Over close to 15 years now, I’ve volunteered and worked on many political campaigns. I’ve been involved in campaigns at the federal, provincial and municipal levels, in three provinces, three leadership campaigns (two of which were national) and I’ve even put my name on the ballot twice. In all that time, I’ve been blessed to learn a lot and to have some amazing mentors who taught me so much about campaigns, from the day to day basics, to the high-level strategy, to everything in between.
When it comes to campaigns, I’ll admit I’m a total geek; I love to study campaigns, see what worked, what didn’t and I’m always interested in new ideas and techniques. I’m a big believer in keeping an open mind to new ideas and technologies because I just believe we never know it all. Maybe it goes back to my training as a teacher, but I’m a big believer in life long learning.
So today I saw two things come through my social media feeds that spoke to both sides of the learning curve; one example of a cool idea from a campaign and another a simple lesson on why certain dirty tricks just don’t work and aren’t worth it. First for the cool innovation, this one coming from the States:
Branding is such a big part of modern campaigns and having brand consistency is something that campaigns really tend to harp on. There is all kinds of evidence to back that approach up, and it’s not one I tend to argue with; frankly I’m a pretty strong adherent to it. But today I saw this story about the campaign of Democratic Presidential Primary Candidate Pete Buttigieg, the young Mayor of South Bend, Indiana. His campaign is one that has been picking up steam has he’s come from nowhere to being firmly on the political radar, raising lots of money and profile. So far, it’s been a well-run campaign.
On Sunday he formally launched his bid, and in doing so, added an interesting twist into his approach. On his website, his team created an online design tool kit that allows people to go and design their own customized signs that can be used for anything; for social media, on lawn signs, or any other way they can come up with to use them. The tool gives people a choice of logos and then different colour pallets to choose from. This approach is one that is revolutionary in a way, as it basically gives up control over some of the biggest parts of a campaigns branding to the people to do as they wish. No central control over the sign you bring to the rally or make a sign for your lawn that fits you better while showing your support.
So, if you prefer your sign to the in “Rust Belt”, “Truman Brown” or any other colour, that’s totally your call. This could be a model that others follow or it could be the modern rule that proves why brand control is so important. Time will tell but this is a very interesting experiment to watch, one that I think has the potential to be successful and sends the right messages about a campaign, the candidate and his approach.
But along with good examples in this world come some pretty bad ones, and todays bad example comes from the Alberta election. One of the constant frustrations in campaigns can be the destruction or theft of campaign signs, big and small. Campaigns spend thousands of dollars on those signs and when they are stolen or destroyed by vandals, it comes at a considerable cost to campaigns to replace them. In the current Alberta election, this has also been the case but just as this election has been very tense with a lot of anger out there, this has also translated over to signs.

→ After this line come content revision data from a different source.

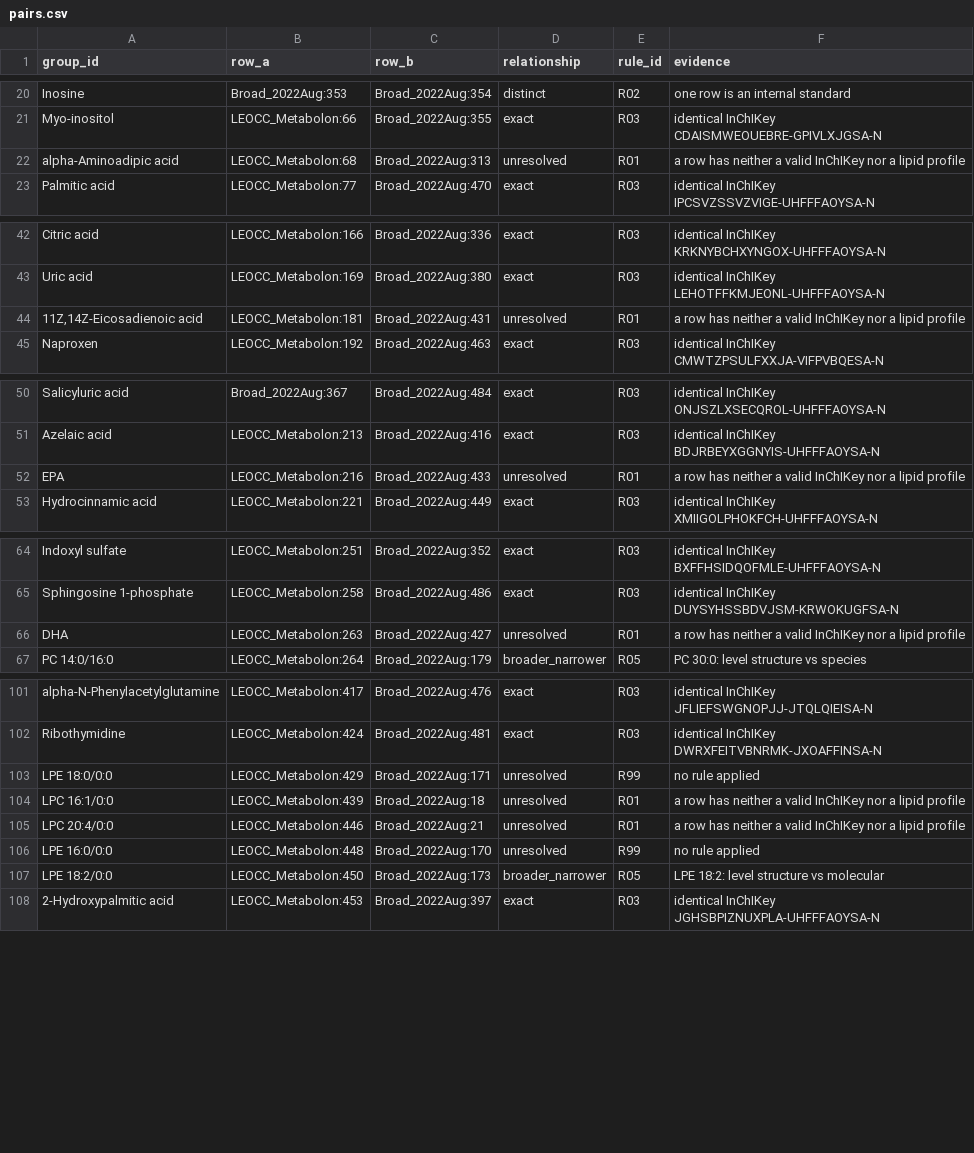
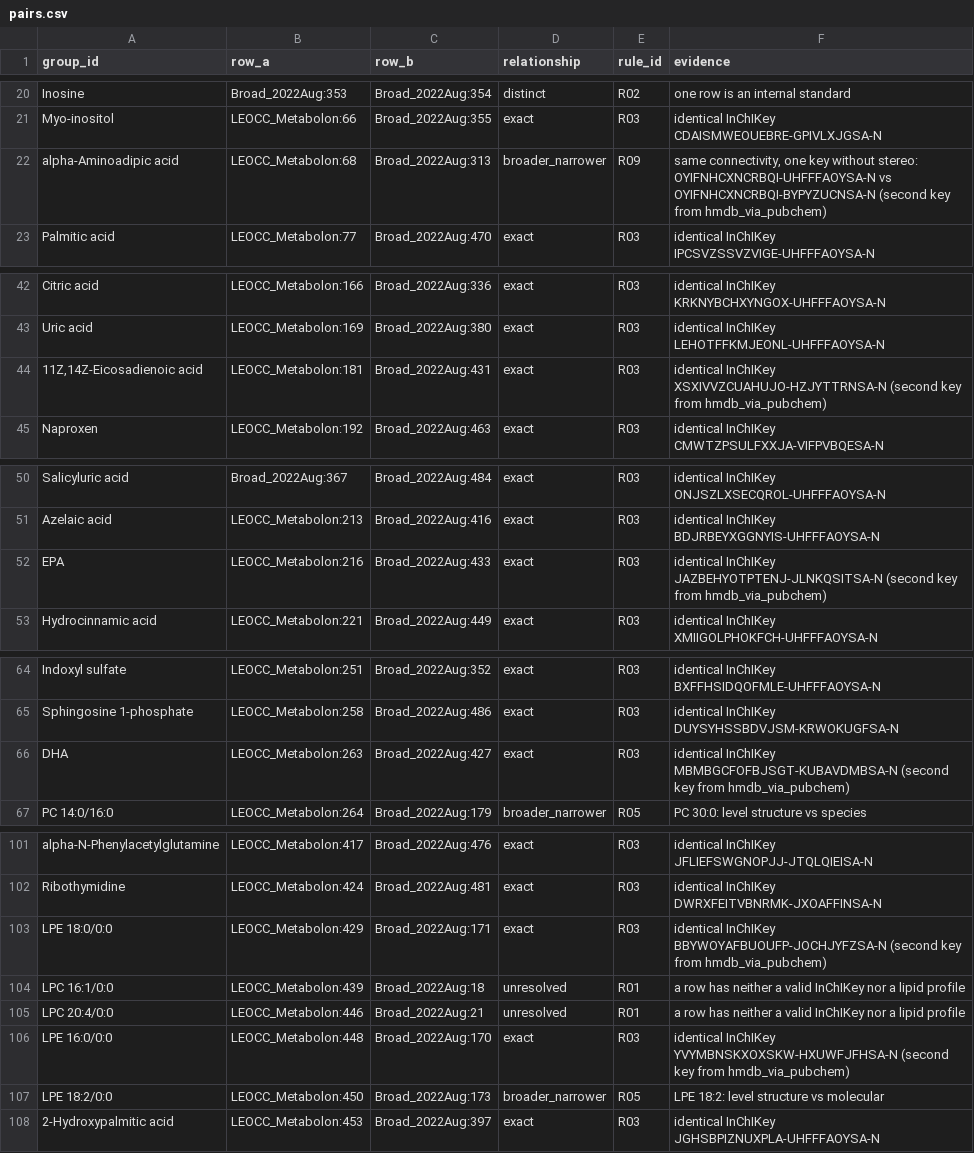
Before and after one commit to maghasemi/metMatchAudit, a CSV file: results/audit_v0.1/pairs.csv, drawn as a sheet; only a part is shown, gaps mark what is left out; the diff covers the shown part only.

```diff
--- a/results/audit_v0.1/pairs.csv
+++ b/results/audit_v0.1/pairs.csv
@@ -21,3 +21,3 @@
 "Myo-inositol","LEOCC_Metabolon:66","Broad_2022Aug:355","exact","R03","identical InChIKey CDAISMWEOUEBRE-GPIVLXJGSA-N"
-"alpha-Aminoadipic acid","LEOCC_Metabolon:68","Broad_2022Aug:313","unresolved","R01","a row has neither a valid InChIKey nor a lipid profile"
+"alpha-Aminoadipic acid","LEOCC_Metabolon:68","Broad_2022Aug:313","broader_narrower","R09","same connectivity, one key without stereo: OYIFNHCXNCRBQI-UHFFFAOYSA-N vs OYIFNHCXNCRBQI-BYPYZUCNSA-N (second key from hmdb_via_pubchem)"
 "Palmitic acid","LEOCC_Metabolon:77","Broad_2022Aug:470","exact","R03","identical InChIKey IPCSVZSSVZVIGE-UHFFFAOYSA-N"
@@ -43,3 +43,3 @@
 "Uric acid","LEOCC_Metabolon:169","Broad_2022Aug:380","exact","R03","identical InChIKey LEHOTFFKMJEONL-UHFFFAOYSA-N"
-"11Z,14Z-Eicosadienoic acid","LEOCC_Metabolon:181","Broad_2022Aug:431","unresolved","R01","a row has neither a valid InChIKey nor a lipid profile"
+"11Z,14Z-Eicosadienoic acid","LEOCC_Metabolon:181","Broad_2022Aug:431","exact","R03","identical InChIKey XSXIVVZCUAHUJO-HZJYTTRNSA-N (second key from hmdb_via_pubchem)"
 "Naproxen","LEOCC_Metabolon:192","Broad_2022Aug:463","exact","R03","identical InChIKey CMWTZPSULFXXJA-VIFPVBQESA-N"
@@ -51,3 +51,3 @@
 "Azelaic acid","LEOCC_Metabolon:213","Broad_2022Aug:416","exact","R03","identical InChIKey BDJRBEYXGGNYIS-UHFFFAOYSA-N"
-"EPA","LEOCC_Metabolon:216","Broad_2022Aug:433","unresolved","R01","a row has neither a valid InChIKey nor a lipid profile"
+"EPA","LEOCC_Metabolon:216","Broad_2022Aug:433","exact","R03","identical InChIKey JAZBEHYOTPTENJ-JLNKQSITSA-N (second key from hmdb_via_pubchem)"
 "Hydrocinnamic acid","LEOCC_Metabolon:221","Broad_2022Aug:449","exact","R03","identical InChIKey XMIIGOLPHOKFCH-UHFFFAOYSA-N"
@@ -65,3 +65,3 @@
 "Sphingosine 1-phosphate","LEOCC_Metabolon:258","Broad_2022Aug:486","exact","R03","identical InChIKey DUYSYHSSBDVJSM-KRWOKUGFSA-N"
-"DHA","LEOCC_Metabolon:263","Broad_2022Aug:427","unresolved","R01","a row has neither a valid InChIKey nor a lipid profile"
+"DHA","LEOCC_Metabolon:263","Broad_2022Aug:427","exact","R03","identical InChIKey MBMBGCFOFBJSGT-KUBAVDMBSA-N (second key from hmdb_via_pubchem)"
 "PC 14:0/16:0","LEOCC_Metabolon:264","Broad_2022Aug:179","broader_narrower","R05","PC 30:0: level structure vs species"
@@ -102,6 +102,6 @@
 "Ribothymidine","LEOCC_Metabolon:424","Broad_2022Aug:481","exact","R03","identical InChIKey DWRXFEITVBNRMK-JXOAFFINSA-N"
-"LPE 18:0/0:0","LEOCC_Metabolon:429","Broad_2022Aug:171","unresolved","R99","no rule applied"
+"LPE 18:0/0:0","LEOCC_Metabolon:429","Broad_2022Aug:171","exact","R03","identical InChIKey BBYWOYAFBUOUFP-JOCHJYFZSA-N (second key from hmdb_via_pubchem)"
 "LPC 16:1/0:0","LEOCC_Metabolon:439","Broad_2022Aug:18","unresolved","R01","a row has neither a valid InChIKey nor a lipid profile"
 "LPC 20:4/0:0","LEOCC_Metabolon:446","Broad_2022Aug:21","unresolved","R01","a row has neither a valid InChIKey nor a lipid profile"
-"LPE 16:0/0:0","LEOCC_Metabolon:448","Broad_2022Aug:170","unresolved","R99","no rule applied"
+"LPE 16:0/0:0","LEOCC_Metabolon:448","Broad_2022Aug:170","exact","R03","identical InChIKey YVYMBNSKXOXSKW-HXUWFJFHSA-N (second key from hmdb_via_pubchem)"
 "LPE 18:2/0:0","LEOCC_Metabolon:450","Broad_2022Aug:173","broader_narrower","R05","LPE 18:2: level structure vs molecular"
```
Also changed, not shown: 6 edited cells elsewhere in this file, notes/v02_proposal_review.csv, results/audit_v0.1/groups.csv, 29 other files.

Every day in my social media feed I’ve seen pictures from the Wild Rose province of NDP signs being destroyed, defaced with racists and ignorant messages and stories about signs going missing while Conservative ones stay in place. Every campaign I’ve ever been on we’ve seen some variation of these stories, but admittedly not as intense as is happening in Alberta this spring. Of course, because of the value of these signs you can call the police to report it, but normally those calls go nowhere because there is no evidence of who did it, and many times the blame for these cases get laid at the feet of teenagers.
In the past I’ve heard stories of people doing some of this dirty work as a campaign strategy to try to hurt their opponents. When I’ve given training to candidates and campaign workers, I’ve always said to not to this kind of stuff because it will blow up in your face. And it was that training that was running through my head this morning as I saw this social media post from Red Deer, which has seen more than its fair share of sign vandalism in this campaign. This post really does speak for itself:
Hmmm…. You can check out the full video here but it looks like it wasn’t a teenager stealing signs this time, right? Hey, at least a teenager would probably have known about the possibility of homes in the neighbourhood having doorbell cameras to catch them in the act. But that was something that this sign thief obviously didn’t think about, as they were caught in glorious colour. I’m sure that the police will appreciate this video and should go a long way to ensuring that someone gets arrested this time.
But in the meantime, as I said before, when you try to play these kinds of dirty tricks, many times they blow up in your face and do the party you support more damage than any good the trick would have gotten you. We’ll see if this person learns their lesson here, but at least I hope that others see it and decide they don’t want to be “that guy” in the future.